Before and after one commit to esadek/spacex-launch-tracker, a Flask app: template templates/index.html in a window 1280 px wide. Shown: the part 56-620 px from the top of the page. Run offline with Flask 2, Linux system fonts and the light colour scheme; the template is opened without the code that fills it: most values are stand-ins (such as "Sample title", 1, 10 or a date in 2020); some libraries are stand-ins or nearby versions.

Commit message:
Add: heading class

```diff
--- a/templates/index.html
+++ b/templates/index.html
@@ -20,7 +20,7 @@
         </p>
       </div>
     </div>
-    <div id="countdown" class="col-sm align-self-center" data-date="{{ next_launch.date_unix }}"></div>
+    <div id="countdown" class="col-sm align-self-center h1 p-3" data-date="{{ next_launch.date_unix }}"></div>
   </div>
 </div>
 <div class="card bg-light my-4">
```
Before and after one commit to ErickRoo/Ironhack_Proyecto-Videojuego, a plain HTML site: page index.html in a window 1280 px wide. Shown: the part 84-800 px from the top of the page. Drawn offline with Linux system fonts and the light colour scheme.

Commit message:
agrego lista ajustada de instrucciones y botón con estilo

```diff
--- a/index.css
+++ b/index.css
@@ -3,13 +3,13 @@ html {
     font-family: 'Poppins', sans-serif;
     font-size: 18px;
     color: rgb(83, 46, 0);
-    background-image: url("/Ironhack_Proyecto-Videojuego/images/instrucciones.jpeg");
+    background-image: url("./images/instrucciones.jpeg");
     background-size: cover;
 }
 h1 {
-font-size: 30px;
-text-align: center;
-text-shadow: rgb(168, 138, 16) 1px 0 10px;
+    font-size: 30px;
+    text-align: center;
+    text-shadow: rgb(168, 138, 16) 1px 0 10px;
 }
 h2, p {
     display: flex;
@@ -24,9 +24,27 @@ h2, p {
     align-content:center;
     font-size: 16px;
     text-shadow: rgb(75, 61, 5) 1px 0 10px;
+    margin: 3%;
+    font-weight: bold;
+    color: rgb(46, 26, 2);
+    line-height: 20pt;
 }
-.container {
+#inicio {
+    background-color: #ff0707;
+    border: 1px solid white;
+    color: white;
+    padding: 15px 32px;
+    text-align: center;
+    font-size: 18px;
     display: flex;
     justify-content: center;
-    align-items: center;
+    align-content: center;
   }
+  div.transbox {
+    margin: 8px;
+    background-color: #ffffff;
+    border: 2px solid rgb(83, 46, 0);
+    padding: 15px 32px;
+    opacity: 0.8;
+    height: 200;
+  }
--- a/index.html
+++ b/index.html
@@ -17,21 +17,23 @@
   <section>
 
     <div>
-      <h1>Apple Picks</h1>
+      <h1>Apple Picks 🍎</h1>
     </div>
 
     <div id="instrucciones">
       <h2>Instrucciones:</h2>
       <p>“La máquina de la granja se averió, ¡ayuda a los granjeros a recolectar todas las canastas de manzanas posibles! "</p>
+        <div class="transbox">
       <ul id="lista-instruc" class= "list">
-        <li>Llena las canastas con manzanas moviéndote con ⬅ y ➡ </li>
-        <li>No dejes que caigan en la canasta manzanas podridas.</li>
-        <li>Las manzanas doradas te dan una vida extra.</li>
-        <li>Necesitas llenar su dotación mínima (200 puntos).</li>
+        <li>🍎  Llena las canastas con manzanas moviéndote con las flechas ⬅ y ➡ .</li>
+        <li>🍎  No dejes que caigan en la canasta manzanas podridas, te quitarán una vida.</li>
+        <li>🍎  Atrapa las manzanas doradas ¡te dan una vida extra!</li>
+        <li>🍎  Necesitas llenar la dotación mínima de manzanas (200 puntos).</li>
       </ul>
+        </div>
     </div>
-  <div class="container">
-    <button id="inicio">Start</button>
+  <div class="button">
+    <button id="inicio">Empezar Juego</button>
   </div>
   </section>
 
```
####################
_TASK:_ Using the listing above, state the count of lines that include "size" and nothing else.

_SOLUTION:_ 6